*** Data listing ***

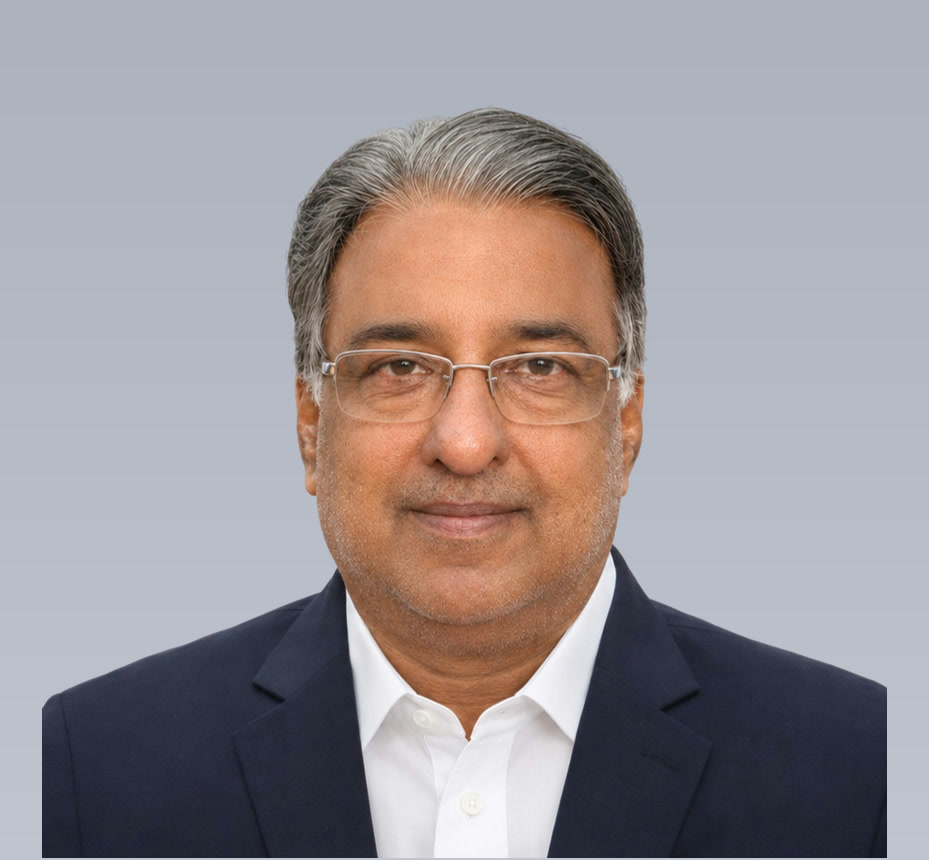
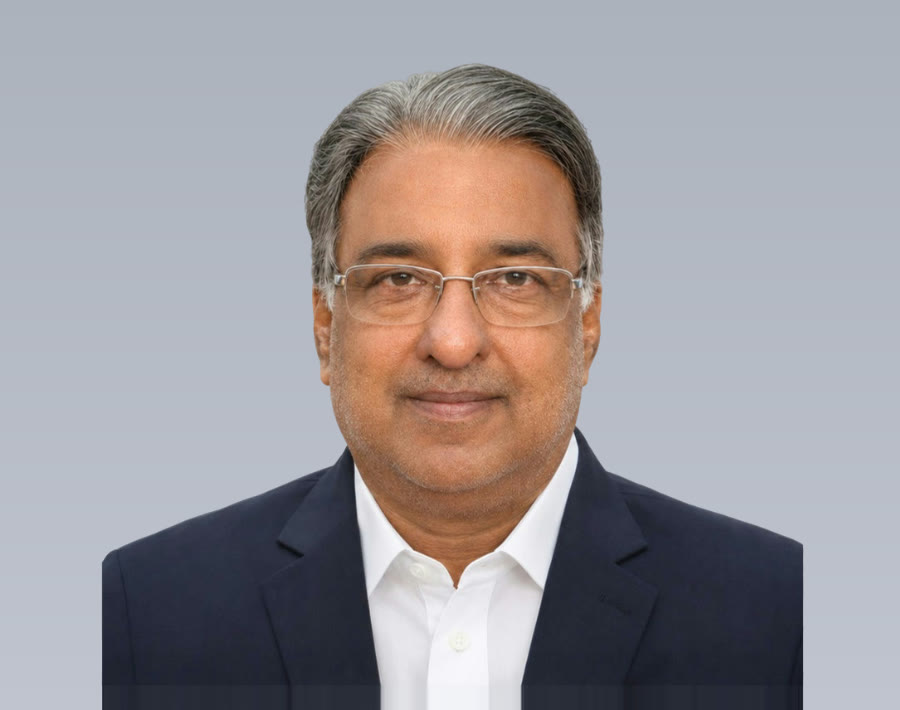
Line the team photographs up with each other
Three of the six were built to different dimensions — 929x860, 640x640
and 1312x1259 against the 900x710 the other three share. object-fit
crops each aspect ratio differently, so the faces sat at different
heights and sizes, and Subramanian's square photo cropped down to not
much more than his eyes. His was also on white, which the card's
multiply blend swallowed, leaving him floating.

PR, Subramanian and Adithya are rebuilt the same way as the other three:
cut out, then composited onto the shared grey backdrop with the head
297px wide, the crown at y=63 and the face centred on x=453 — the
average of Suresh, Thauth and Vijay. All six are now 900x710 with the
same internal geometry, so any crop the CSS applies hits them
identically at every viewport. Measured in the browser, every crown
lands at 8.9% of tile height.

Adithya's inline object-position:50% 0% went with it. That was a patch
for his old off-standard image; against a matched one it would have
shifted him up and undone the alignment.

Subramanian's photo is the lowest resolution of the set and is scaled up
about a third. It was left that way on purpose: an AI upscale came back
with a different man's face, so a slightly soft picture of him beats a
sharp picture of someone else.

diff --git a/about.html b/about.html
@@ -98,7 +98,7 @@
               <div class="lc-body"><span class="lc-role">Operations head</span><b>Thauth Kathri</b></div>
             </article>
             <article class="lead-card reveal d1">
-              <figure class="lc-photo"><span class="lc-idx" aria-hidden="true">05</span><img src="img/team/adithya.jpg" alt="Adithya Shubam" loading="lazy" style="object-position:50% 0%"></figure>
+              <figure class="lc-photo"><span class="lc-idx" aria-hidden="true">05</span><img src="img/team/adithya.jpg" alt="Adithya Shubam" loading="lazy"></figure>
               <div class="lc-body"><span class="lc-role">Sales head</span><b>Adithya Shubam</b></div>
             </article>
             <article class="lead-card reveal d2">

*** End of Data listing ***
*** Data listing ***

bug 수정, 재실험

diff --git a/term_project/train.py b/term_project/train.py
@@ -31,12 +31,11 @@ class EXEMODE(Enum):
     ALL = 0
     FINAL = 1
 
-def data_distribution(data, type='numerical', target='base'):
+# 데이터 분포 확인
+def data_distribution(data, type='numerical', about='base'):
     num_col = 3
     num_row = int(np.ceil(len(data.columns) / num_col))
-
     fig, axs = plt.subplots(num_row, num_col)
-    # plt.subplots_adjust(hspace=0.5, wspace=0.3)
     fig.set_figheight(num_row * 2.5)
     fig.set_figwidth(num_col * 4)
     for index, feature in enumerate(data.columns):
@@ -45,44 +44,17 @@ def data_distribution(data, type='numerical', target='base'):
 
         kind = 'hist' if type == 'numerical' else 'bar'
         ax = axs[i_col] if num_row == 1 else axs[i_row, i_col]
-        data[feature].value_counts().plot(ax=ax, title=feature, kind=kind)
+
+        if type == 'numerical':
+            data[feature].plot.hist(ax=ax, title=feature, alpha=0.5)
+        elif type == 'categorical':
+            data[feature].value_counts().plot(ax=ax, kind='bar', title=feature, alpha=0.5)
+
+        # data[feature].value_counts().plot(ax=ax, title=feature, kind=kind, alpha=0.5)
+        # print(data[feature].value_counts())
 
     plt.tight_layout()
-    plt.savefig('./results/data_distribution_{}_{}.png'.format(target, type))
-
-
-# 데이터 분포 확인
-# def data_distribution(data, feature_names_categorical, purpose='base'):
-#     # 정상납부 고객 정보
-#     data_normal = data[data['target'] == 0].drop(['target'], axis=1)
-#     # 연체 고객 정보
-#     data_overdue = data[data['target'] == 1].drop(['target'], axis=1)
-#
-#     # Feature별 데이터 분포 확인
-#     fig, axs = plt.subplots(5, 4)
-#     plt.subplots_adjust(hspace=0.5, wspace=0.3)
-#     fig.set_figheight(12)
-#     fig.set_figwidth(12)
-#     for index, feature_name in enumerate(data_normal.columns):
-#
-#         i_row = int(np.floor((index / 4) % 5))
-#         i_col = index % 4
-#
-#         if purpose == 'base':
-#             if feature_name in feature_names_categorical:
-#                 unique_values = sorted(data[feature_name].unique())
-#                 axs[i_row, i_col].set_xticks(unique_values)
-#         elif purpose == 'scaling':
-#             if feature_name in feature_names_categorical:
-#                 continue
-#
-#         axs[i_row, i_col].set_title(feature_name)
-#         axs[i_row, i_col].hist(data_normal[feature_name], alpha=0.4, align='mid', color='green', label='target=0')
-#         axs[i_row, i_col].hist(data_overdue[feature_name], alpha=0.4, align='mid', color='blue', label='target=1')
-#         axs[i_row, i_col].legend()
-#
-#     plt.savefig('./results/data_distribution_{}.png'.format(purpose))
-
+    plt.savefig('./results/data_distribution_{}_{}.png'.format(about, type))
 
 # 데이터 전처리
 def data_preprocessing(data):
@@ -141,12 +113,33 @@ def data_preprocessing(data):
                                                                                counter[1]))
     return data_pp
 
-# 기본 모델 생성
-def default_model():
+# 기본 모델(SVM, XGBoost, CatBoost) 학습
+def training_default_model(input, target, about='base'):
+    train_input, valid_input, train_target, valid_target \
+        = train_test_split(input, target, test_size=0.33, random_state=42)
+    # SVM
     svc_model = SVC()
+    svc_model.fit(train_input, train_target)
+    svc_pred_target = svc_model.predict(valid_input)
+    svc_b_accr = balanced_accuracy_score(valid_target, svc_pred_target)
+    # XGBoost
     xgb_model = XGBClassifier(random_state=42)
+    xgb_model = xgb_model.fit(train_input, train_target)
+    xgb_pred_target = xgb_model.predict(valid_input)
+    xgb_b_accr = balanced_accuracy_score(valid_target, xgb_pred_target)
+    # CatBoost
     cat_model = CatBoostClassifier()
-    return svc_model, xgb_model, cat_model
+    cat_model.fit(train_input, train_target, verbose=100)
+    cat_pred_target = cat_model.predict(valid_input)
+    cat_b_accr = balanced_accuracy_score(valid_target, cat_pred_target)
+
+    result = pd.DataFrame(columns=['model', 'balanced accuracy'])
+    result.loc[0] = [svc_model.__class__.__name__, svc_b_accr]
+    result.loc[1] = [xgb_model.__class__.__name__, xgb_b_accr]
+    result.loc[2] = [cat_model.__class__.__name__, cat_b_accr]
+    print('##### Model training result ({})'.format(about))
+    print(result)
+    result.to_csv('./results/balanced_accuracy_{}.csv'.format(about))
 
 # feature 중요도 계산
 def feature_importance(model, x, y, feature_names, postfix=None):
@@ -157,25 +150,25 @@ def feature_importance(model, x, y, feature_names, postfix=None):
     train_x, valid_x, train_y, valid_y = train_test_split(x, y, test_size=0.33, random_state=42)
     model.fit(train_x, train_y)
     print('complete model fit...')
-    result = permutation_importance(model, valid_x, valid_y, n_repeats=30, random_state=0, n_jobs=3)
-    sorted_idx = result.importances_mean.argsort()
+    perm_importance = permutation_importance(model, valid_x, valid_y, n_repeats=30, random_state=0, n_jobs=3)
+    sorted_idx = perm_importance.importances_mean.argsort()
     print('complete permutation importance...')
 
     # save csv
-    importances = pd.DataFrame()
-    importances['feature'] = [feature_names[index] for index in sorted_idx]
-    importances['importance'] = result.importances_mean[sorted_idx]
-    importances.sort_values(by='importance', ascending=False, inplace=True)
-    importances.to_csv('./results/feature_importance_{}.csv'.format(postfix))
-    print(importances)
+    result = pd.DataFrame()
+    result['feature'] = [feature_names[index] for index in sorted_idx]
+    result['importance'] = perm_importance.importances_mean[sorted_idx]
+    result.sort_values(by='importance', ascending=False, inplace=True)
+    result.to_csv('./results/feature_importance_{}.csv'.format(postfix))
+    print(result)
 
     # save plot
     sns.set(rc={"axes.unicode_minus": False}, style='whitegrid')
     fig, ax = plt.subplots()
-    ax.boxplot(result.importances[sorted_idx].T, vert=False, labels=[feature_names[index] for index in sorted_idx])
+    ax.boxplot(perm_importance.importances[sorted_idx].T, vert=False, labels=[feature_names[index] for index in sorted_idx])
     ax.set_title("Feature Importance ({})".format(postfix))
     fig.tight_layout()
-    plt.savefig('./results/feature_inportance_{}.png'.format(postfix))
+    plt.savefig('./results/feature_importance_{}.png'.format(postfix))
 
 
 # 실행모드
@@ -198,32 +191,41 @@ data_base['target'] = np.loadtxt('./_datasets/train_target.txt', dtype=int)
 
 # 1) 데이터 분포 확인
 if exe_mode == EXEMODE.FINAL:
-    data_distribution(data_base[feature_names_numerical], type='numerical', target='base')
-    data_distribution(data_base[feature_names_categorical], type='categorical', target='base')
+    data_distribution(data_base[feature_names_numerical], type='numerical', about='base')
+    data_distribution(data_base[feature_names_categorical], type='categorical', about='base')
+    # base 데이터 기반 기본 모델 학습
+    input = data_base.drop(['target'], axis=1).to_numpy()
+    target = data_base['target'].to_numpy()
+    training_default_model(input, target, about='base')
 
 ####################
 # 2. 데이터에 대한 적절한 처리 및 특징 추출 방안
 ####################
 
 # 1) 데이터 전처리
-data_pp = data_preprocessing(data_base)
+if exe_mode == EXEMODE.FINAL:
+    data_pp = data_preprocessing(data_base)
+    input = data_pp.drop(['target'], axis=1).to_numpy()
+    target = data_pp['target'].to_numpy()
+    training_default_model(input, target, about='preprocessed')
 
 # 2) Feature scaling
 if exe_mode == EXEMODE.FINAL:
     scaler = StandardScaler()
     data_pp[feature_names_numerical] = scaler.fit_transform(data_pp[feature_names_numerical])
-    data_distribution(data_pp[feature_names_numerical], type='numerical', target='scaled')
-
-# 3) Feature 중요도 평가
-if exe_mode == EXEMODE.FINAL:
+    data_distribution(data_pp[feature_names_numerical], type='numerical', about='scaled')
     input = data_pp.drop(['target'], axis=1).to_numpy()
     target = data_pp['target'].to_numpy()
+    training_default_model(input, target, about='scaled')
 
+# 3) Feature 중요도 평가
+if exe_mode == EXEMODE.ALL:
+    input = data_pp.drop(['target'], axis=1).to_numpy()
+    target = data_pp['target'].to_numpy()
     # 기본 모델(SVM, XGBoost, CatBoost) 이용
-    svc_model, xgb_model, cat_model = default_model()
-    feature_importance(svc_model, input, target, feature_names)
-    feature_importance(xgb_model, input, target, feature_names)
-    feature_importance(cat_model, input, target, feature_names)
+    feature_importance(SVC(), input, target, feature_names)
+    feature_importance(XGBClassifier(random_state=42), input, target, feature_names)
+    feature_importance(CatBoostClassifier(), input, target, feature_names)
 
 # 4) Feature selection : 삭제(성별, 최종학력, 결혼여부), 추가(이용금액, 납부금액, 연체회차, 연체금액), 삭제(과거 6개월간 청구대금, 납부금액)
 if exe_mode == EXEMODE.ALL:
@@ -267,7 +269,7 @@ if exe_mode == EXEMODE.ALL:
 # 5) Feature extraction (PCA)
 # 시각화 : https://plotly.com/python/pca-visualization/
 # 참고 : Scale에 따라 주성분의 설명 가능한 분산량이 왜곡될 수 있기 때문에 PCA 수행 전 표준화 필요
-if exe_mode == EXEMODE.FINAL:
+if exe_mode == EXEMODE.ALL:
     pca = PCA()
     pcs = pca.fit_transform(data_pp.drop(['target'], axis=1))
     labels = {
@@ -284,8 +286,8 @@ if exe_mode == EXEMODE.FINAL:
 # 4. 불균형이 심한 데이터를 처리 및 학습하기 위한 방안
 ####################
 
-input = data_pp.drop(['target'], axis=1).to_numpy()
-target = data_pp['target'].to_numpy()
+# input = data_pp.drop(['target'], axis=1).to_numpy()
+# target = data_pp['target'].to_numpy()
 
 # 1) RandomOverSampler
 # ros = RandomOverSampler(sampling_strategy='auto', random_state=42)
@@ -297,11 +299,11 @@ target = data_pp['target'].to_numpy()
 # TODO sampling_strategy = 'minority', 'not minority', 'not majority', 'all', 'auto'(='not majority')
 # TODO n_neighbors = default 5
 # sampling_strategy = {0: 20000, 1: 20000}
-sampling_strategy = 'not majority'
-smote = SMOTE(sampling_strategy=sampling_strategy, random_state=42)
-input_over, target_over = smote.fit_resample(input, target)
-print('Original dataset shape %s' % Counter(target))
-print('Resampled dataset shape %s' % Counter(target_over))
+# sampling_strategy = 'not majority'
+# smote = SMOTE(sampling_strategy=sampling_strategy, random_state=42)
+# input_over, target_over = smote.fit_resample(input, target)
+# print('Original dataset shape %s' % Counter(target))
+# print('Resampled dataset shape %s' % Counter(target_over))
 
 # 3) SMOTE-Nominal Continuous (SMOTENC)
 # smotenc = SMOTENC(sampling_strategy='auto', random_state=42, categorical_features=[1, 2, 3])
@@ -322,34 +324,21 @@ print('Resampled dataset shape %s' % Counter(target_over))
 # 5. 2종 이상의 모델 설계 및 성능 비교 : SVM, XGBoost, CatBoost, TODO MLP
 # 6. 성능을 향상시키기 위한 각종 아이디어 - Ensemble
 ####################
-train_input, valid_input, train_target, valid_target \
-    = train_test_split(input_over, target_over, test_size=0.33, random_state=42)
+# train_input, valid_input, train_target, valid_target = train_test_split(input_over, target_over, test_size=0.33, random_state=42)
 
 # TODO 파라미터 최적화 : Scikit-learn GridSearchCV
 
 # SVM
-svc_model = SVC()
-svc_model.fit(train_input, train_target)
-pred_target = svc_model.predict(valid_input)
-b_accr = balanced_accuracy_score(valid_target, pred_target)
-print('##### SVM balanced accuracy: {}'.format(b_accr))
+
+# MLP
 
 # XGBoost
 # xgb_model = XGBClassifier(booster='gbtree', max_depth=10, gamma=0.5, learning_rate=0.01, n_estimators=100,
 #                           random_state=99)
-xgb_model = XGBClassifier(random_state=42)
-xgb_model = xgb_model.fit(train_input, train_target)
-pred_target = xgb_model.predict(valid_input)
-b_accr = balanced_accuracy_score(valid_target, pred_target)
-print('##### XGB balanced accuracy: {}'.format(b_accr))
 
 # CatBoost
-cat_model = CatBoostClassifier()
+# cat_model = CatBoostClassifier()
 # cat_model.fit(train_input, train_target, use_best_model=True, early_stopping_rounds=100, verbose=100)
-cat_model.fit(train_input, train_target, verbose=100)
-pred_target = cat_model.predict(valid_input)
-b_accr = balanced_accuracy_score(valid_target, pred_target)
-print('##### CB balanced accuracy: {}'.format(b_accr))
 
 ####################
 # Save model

*** End of Data listing ***

• _Brief_:
The required answer is the run of lines above, starting at the line with "data[data['target'] == 0].drop(['target'], axis=1)" and ending at the line with "int(np.floor((index / 4) % 5))", reproduced exactly with both ends.

• _Result of the exercise_:
-#     data_normal = data[data['target'] == 0].drop(['target'], axis=1)
-#     # 연체 고객 정보
-#     data_overdue = data[data['target'] == 1].drop(['target'], axis=1)
-#
-#     # Feature별 데이터 분포 확인
-#     fig, axs = plt.subplots(5, 4)
-#     plt.subplots_adjust(hspace=0.5, wspace=0.3)
-#     fig.set_figheight(12)
-#     fig.set_figwidth(12)
-#     for index, feature_name in enumerate(data_normal.columns):
-#
-#         i_row = int(np.floor((index / 4) % 5))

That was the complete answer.